Close this search box.

Continuous Integration Enhancement : The Broken Build Token!

I thought I would post about this because I find myself putting notes about this in comments here and there. One of our team members bought the rabies plush doll from ThinkGeek a little over a month ago. From the site:

Most folks never realize how cute microbes can be when expanded 1,000,000 times and then fashioned into cuddly plush. Until now, that is. Keep one on your desktop to remind yourself that there is an “invisible” universe out there filled with very small things that can do incredible damage to much bigger things. Then go and wash your hands.
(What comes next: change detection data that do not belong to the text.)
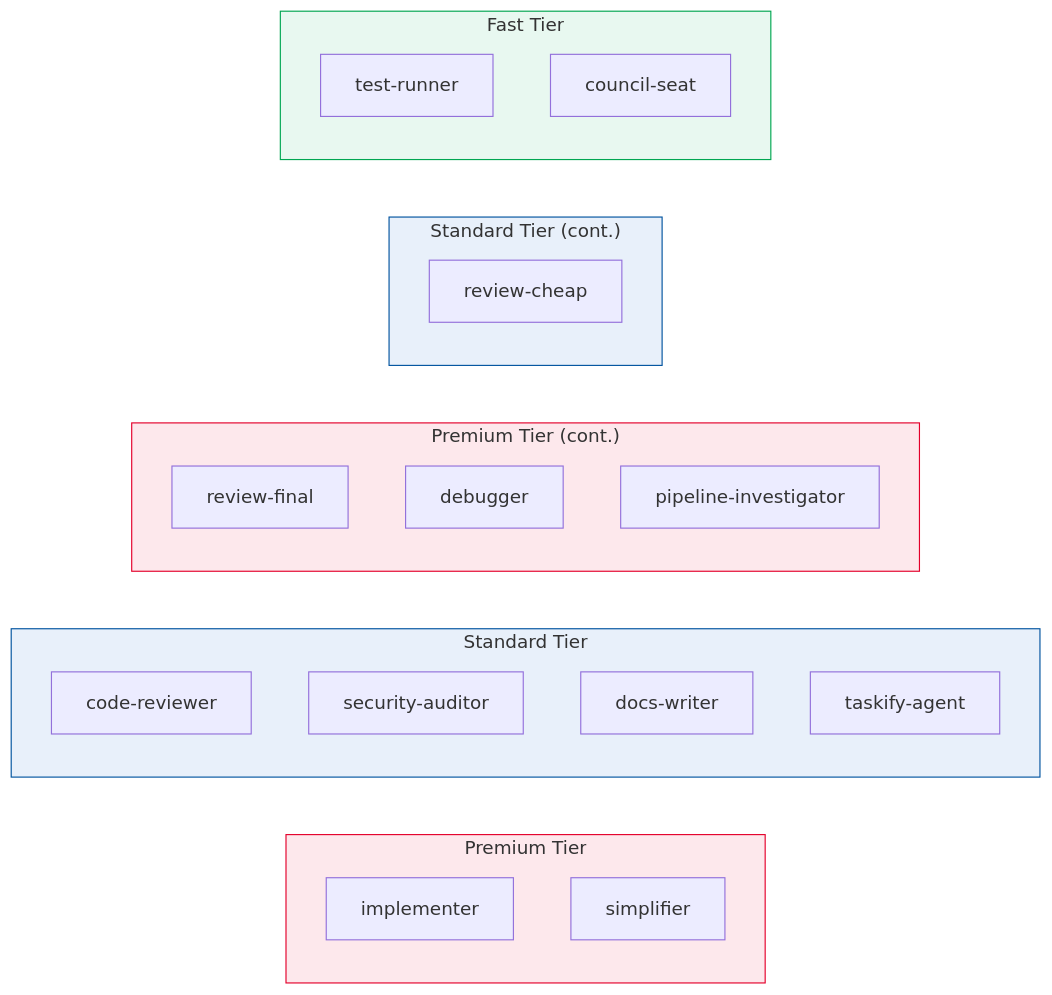
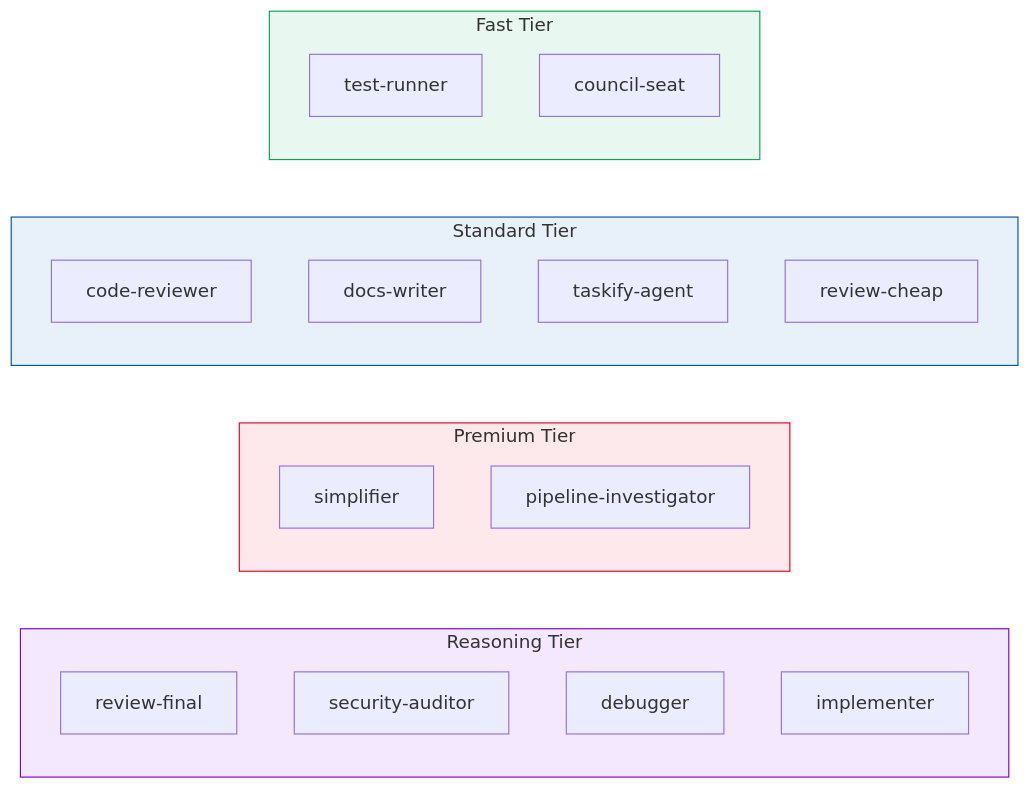
Before and after one commit to sean8601/mockserver-monorepo: the second of 7 diagrams in docs/operations/opencode-configuration.md, drawn with Mermaid. The commit also changed other lines of this file and 5 other files, not shown here.

First line of the commit message:
chore(agents): add reasoning tier to model/effort routing

````diff
--- a/docs/operations/opencode-configuration.md
+++ b/docs/operations/opencode-configuration.md
@@ -150,35 +150,31 @@
 ```mermaid
 flowchart LR
+    subgraph Reasoning["Reasoning Tier"]
+        RF["review-final"]
+        SA["security-auditor"]
+        DB["debugger"]
+        IMP["implementer"]
+    end
+
     subgraph Premium["Premium Tier"]
-        IMP["implementer"]
         SIM["simplifier"]
+        PI["pipeline-investigator"]
     end
 
     subgraph Standard["Standard Tier"]
         CR["code-reviewer"]
-        SA["security-auditor"]
         DW["docs-writer"]
         TA["taskify-agent"]
-    end
-
-    subgraph Premium2["Premium Tier (cont.)"]
-        RF["review-final"]
-        DB["debugger"]
-        PI["pipeline-investigator"]
-    end
-
-    subgraph Standard2["Standard Tier (cont.)"]
         RC["review-cheap"]
     end
 
     subgraph Fast["Fast Tier"]
         TR["test-runner"]
         CS["council-seat"]
     end
 
+    style Reasoning fill:#f3e8fd,stroke:#7a00cc
     style Premium fill:#fde8ec,stroke:#e4002b
     style Standard fill:#e8f0fa,stroke:#00539f
-    style Premium2 fill:#fde8ec,stroke:#e4002b
-    style Standard2 fill:#e8f0fa,stroke:#00539f
     style Fast fill:#e8f8f0,stroke:#00a651
 ```
````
Lather, rinse, repeat.

Or as a reminder that you were the last person to shame the build! 

We have been doing CI with CruiseControl.NET for well over a year and a half.  We have always joked about a dunce hat or something to give to the person on the team that last broke the build.  And we never really did anything about it. That is, we never did anything about it until “Rabies” arrived.
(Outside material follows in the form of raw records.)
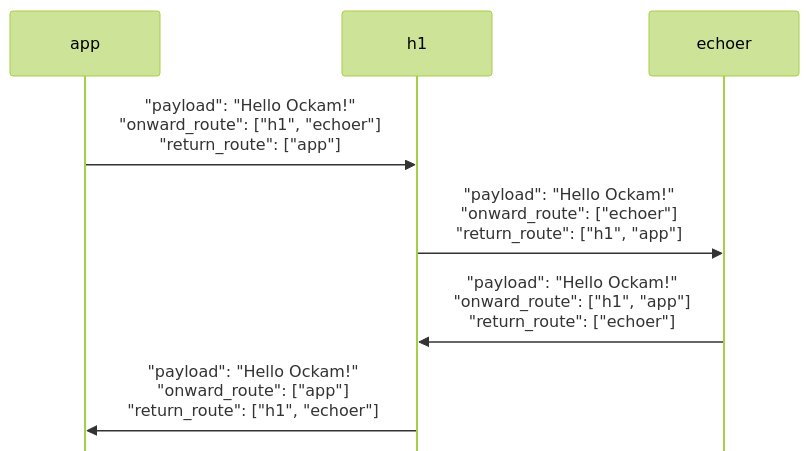
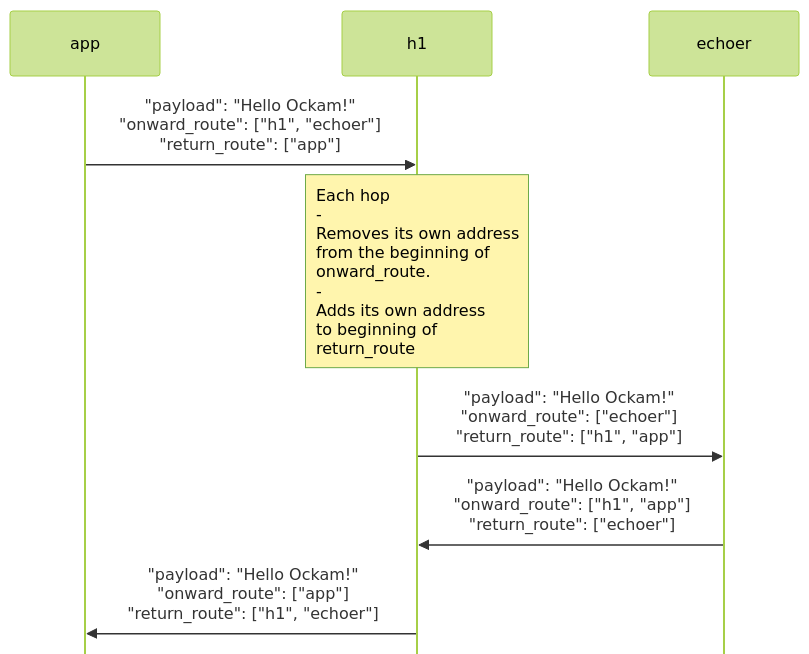
The second of 3 diagrams in libraries/rust/routing.md (build-trust/ockam-documentation), drawn with Mermaid (forest theme) before and after one commit. The commit also changed other lines of this file, not shown here.

````diff
--- a/libraries/rust/routing.md
+++ b/libraries/rust/routing.md
@@ -44,11 +46,12 @@
 ```mermaid
-%%{init: { "fontFamily": "monospace", "sequence": {"mirrorActors": false} }}%%
+%%{init: { "fontFamily": "monospace", "sequence": {"mirrorActors": false, "noteAlign": "left"} }}%%
 sequenceDiagram
     app    ->> h1:     "payload": "Hello Ockam!"<br>"onward_route": ["h1", "echoer"]<br>"return_route": ["app"]
+    Note  over h1:     Each hop<br>-<br>Removes its own address <br>from the beginning of<br>onward_route.<br>-<br>Adds its own address<br>to beginning of<br>return_route
     h1     ->> echoer: "payload": "Hello Ockam!"<br>"onward_route": ["echoer"]<br>"return_route": ["h1", "app"]
     echoer ->> h1:     "payload": "Hello Ockam!"<br>"onward_route": ["h1", "app"]<br>"return_route": ["echoer"]
     h1     ->> app:    "payload": "Hello Ockam!"<br>"onward_route": ["app"]<br>"return_route": ["h1", "echoer"]
 
 
 
 ```
````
After this toy was brought in, the minute someone broke the build (me), they were graced with “Rabies” and the explanation of what “Rabies” meant.  Before that, people broke the build every once in awhile because they would forget to integrate locally, build, and run unit tests before checking code into source control.  Once I had “Rabies,” NO ONE else wanted it.  Not very infectious if you ask me.  I pleaded with everyone to break the build, told them how much fun they were missing out on, but to no avail. I even offered small amounts of money! Not ONE person wanted to take “Rabies” off my hands.

I have held onto “Rabies” for nearly a month before I could finally “infect” someone else and be magically cured.  And I almost felt bad about it. Almost.

What’s the Point?

The point of anything you do with development, it’s about quality. And fun.  If you can have fun doing anything, then you will probably continue that practice.  More so if that practice also results in “beneficial” results to the group and company at large.

If you have good code quality, a team with a sense of humor, and you want to see your code quality go through the roof, then I would highly suggest a broken build token. It is at the very least fun and makes for smiles all around.  For us it has improved our quality of check-ins even more because we have better code ready for release at all times.

This article is part of the GWB Archives. Original Author: Fervent Coder

Related Posts